Task objective:
Below are records; copy every line in them that holds the word "viewAjaxMembro".

Information shown:
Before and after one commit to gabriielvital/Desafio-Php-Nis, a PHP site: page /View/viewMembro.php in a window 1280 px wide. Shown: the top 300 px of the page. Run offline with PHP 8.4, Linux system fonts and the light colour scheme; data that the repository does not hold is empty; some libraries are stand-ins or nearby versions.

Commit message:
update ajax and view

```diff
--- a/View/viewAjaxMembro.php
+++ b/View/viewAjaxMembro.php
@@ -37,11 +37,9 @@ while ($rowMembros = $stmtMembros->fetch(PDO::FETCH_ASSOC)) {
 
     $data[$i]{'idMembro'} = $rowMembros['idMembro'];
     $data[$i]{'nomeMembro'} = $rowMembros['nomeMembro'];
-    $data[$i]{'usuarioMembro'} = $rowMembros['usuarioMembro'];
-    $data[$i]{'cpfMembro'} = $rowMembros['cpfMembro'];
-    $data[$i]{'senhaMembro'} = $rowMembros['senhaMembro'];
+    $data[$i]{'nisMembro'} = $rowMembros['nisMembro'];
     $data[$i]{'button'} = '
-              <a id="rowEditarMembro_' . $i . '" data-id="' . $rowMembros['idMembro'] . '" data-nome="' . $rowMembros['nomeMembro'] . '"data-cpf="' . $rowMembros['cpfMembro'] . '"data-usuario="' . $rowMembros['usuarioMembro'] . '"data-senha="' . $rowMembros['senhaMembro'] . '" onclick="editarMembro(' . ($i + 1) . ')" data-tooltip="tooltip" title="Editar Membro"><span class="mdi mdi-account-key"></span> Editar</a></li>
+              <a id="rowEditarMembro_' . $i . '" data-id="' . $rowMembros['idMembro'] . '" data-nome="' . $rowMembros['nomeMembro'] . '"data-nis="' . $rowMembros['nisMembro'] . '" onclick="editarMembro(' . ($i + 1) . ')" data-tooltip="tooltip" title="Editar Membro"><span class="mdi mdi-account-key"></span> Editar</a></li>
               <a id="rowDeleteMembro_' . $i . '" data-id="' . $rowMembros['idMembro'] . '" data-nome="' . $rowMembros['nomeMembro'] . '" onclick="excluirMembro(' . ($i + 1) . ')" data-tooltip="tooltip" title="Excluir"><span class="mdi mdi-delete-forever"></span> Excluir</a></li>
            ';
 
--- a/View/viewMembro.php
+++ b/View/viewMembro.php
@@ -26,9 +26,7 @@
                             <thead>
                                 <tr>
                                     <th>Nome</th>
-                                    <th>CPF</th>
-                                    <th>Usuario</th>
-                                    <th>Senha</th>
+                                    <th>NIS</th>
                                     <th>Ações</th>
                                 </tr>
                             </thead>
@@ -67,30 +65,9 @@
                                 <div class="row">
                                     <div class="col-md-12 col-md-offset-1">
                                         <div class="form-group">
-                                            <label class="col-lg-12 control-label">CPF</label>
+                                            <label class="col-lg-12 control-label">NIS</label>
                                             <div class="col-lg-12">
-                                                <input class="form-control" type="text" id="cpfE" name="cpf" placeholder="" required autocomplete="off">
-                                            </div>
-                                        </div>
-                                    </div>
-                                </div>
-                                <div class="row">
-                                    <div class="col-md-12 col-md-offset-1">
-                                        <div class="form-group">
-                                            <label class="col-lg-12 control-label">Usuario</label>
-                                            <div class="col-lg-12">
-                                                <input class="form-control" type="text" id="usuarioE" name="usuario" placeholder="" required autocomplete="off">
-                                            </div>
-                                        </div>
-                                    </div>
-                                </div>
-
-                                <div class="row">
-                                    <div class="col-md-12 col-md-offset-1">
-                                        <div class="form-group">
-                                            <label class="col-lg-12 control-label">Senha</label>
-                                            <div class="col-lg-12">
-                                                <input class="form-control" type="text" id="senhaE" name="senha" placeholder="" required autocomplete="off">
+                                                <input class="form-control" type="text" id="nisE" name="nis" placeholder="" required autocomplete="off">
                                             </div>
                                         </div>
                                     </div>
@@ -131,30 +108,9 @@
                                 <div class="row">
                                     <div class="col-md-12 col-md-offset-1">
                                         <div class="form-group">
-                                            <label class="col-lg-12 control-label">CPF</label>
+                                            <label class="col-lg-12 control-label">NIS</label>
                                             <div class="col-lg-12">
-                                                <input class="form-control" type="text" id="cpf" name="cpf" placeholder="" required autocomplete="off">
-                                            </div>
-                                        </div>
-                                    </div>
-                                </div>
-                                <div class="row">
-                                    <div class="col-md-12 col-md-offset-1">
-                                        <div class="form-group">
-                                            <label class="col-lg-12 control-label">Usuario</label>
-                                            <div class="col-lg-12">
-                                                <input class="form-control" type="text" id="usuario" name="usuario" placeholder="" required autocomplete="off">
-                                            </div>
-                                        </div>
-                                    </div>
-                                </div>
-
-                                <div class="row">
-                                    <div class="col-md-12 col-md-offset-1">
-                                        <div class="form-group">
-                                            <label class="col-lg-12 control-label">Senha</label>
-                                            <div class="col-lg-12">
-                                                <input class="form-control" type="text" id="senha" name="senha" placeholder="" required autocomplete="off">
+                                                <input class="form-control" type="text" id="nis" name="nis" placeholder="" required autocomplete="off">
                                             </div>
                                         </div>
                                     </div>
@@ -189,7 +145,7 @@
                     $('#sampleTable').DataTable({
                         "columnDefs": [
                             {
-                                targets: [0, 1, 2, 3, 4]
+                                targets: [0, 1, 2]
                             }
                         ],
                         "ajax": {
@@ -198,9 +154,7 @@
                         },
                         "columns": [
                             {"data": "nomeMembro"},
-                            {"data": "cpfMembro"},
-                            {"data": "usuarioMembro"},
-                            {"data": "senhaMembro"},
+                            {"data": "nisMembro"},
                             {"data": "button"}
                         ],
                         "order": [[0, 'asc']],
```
==
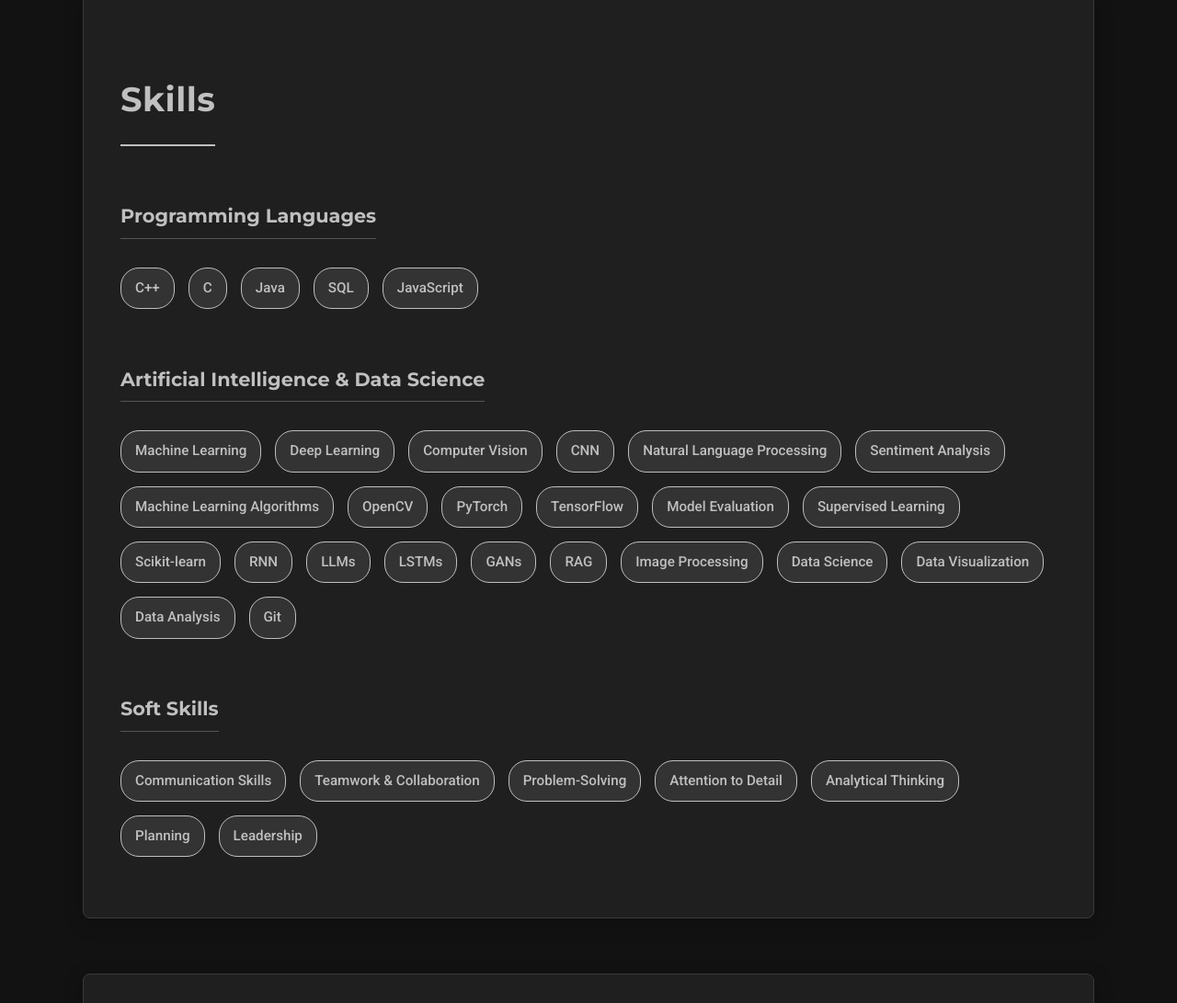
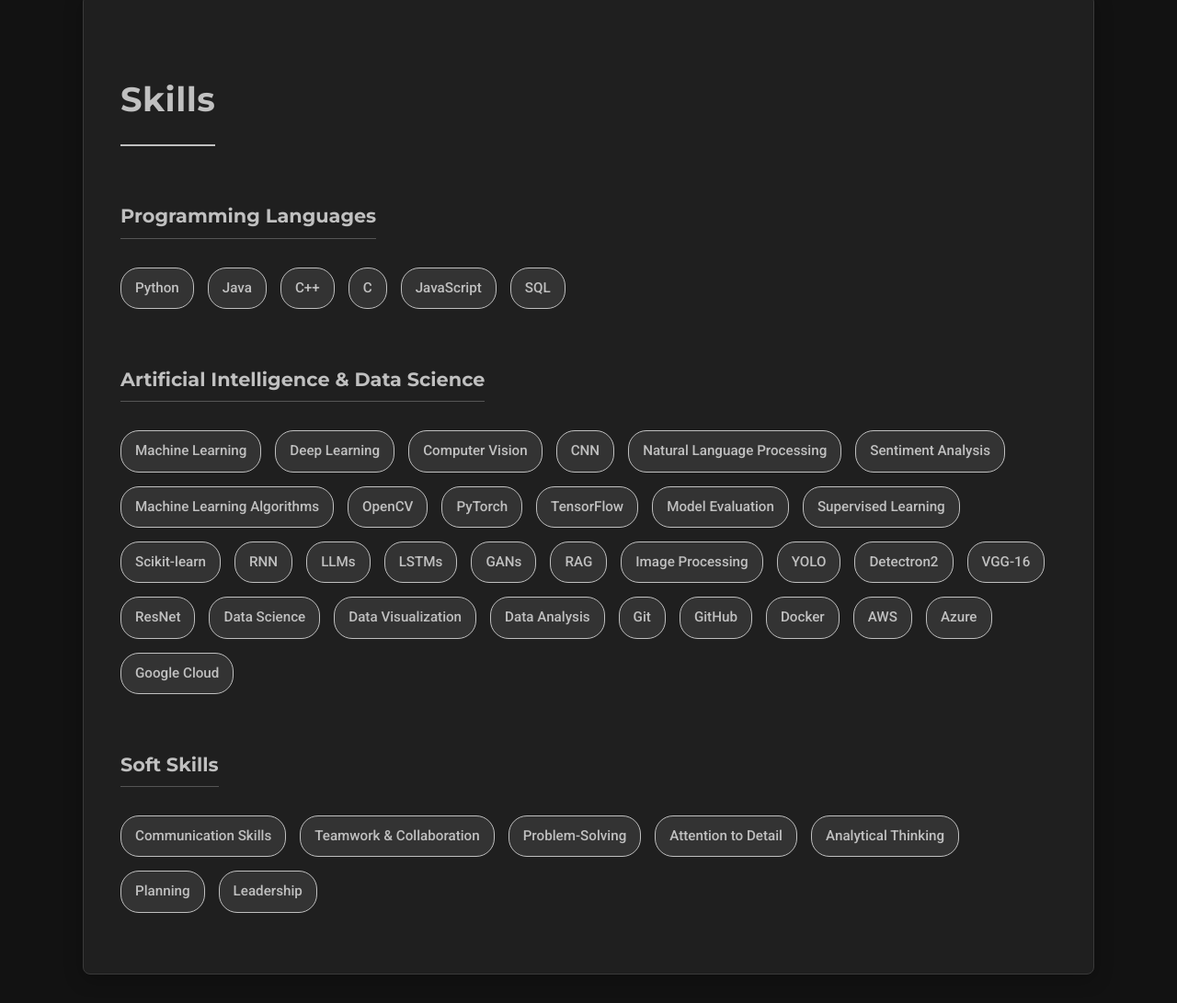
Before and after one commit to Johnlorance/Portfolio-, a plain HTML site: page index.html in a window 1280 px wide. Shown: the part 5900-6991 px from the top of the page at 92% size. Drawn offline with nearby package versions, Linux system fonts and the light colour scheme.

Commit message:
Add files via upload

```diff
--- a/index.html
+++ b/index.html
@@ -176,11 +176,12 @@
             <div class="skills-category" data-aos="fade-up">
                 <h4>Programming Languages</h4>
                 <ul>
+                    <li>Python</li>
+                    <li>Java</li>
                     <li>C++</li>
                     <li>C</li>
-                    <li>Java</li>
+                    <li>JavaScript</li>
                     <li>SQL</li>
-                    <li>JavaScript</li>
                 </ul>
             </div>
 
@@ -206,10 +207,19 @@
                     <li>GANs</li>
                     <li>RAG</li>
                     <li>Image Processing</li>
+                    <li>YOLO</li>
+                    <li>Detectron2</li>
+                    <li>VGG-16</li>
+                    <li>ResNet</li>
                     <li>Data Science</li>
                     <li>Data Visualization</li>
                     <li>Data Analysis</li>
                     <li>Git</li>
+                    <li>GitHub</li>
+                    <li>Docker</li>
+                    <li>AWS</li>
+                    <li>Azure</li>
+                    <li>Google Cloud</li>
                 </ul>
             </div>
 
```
--
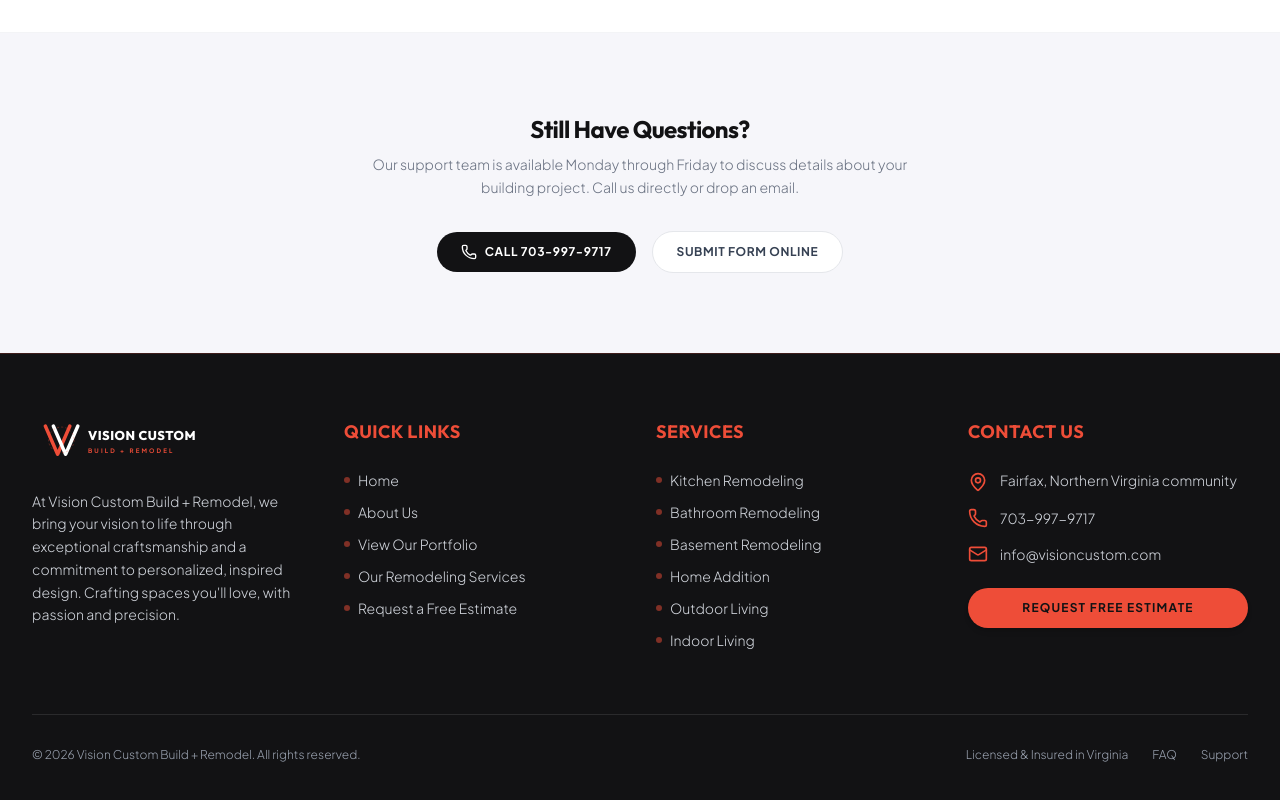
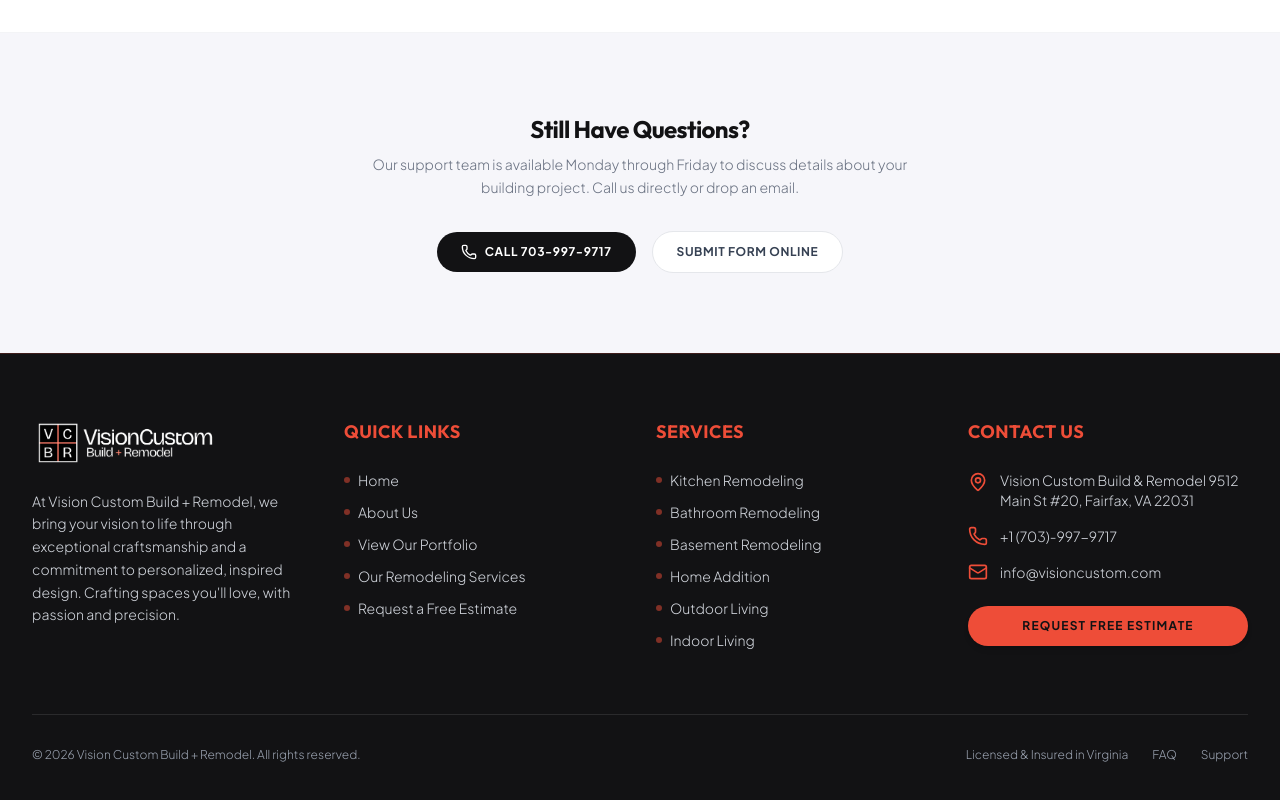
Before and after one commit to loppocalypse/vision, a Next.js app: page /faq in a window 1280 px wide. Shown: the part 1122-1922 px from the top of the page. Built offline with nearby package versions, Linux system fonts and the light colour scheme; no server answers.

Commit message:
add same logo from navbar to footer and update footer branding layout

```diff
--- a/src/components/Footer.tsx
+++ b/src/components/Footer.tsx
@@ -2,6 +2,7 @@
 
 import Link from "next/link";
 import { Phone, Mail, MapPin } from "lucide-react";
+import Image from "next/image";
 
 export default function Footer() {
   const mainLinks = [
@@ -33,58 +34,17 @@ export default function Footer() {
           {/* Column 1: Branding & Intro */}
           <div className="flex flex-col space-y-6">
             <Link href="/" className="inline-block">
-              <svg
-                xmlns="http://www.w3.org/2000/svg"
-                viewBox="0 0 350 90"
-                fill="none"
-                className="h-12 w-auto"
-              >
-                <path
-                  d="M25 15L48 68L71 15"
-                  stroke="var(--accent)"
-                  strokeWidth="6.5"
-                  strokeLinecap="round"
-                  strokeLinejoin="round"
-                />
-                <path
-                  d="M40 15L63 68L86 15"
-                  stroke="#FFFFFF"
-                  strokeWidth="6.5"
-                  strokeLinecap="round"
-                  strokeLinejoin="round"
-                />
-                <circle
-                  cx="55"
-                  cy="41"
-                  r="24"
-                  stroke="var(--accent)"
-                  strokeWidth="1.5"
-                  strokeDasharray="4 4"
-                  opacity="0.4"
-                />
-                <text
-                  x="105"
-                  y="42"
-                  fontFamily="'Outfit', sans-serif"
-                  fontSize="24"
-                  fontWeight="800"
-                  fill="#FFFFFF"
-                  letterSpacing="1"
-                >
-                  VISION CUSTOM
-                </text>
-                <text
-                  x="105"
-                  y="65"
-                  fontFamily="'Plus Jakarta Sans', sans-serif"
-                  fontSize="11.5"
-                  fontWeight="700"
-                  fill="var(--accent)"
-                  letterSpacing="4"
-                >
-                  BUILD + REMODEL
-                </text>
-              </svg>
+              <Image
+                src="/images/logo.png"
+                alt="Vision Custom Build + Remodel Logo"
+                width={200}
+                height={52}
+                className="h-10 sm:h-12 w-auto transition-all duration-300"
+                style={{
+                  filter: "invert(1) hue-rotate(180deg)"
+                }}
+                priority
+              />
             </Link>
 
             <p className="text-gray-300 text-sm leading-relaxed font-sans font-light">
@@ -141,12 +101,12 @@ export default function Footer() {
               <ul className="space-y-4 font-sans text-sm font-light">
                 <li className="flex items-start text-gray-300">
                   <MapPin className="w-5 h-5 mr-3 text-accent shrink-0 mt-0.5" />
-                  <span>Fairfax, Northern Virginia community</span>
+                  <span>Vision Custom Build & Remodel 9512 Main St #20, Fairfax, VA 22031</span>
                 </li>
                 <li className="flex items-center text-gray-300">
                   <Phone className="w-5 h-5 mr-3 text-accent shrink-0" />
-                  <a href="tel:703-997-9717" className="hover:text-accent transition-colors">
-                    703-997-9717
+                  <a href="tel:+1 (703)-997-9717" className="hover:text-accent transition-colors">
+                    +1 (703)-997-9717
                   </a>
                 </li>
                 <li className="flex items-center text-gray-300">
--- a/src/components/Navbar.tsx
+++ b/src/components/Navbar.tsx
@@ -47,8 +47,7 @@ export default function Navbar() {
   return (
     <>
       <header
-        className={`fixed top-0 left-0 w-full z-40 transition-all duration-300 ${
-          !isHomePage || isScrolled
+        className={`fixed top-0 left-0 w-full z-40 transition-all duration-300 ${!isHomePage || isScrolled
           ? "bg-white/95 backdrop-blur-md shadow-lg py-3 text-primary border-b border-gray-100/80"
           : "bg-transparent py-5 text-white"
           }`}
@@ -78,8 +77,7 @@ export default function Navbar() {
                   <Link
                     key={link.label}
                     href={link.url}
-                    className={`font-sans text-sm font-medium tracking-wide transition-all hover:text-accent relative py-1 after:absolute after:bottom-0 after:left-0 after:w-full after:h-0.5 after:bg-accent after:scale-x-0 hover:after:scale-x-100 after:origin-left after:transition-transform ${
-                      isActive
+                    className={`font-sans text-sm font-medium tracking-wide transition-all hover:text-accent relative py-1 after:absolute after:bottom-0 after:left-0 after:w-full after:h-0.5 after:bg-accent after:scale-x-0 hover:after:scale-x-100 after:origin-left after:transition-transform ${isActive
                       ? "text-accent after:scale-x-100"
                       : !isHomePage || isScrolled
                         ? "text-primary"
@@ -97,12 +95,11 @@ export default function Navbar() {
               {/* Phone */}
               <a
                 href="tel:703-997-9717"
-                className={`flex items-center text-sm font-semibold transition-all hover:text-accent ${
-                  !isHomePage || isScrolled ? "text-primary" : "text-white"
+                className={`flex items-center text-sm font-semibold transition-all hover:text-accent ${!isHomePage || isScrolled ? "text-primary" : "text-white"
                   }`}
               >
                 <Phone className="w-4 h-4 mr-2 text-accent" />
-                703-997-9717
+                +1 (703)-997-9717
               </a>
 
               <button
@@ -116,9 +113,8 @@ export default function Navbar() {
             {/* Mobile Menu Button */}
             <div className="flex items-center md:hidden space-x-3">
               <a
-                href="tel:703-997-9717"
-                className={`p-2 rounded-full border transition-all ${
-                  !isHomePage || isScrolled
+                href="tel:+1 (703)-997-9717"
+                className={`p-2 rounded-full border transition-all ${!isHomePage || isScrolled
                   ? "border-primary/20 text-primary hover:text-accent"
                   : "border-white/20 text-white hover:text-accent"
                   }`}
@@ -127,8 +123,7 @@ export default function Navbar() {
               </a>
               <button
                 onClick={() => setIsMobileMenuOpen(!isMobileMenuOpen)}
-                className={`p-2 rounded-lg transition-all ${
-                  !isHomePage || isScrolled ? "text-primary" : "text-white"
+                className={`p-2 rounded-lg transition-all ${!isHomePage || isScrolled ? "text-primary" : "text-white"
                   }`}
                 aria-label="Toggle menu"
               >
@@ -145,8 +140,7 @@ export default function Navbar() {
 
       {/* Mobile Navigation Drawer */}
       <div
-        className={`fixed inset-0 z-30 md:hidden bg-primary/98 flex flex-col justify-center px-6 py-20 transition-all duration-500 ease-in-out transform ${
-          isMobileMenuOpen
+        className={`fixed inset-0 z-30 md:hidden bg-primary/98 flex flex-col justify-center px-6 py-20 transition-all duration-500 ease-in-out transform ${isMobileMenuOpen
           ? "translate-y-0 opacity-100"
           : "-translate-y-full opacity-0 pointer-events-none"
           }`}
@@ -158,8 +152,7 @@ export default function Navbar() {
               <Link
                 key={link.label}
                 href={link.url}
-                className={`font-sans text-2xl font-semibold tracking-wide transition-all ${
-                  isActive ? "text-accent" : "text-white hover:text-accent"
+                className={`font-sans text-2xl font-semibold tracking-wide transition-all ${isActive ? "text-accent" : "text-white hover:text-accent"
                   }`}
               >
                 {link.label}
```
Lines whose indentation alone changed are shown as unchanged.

Exercise result:
--- a/View/viewAjaxMembro.php
+++ b/View/viewAjaxMembro.php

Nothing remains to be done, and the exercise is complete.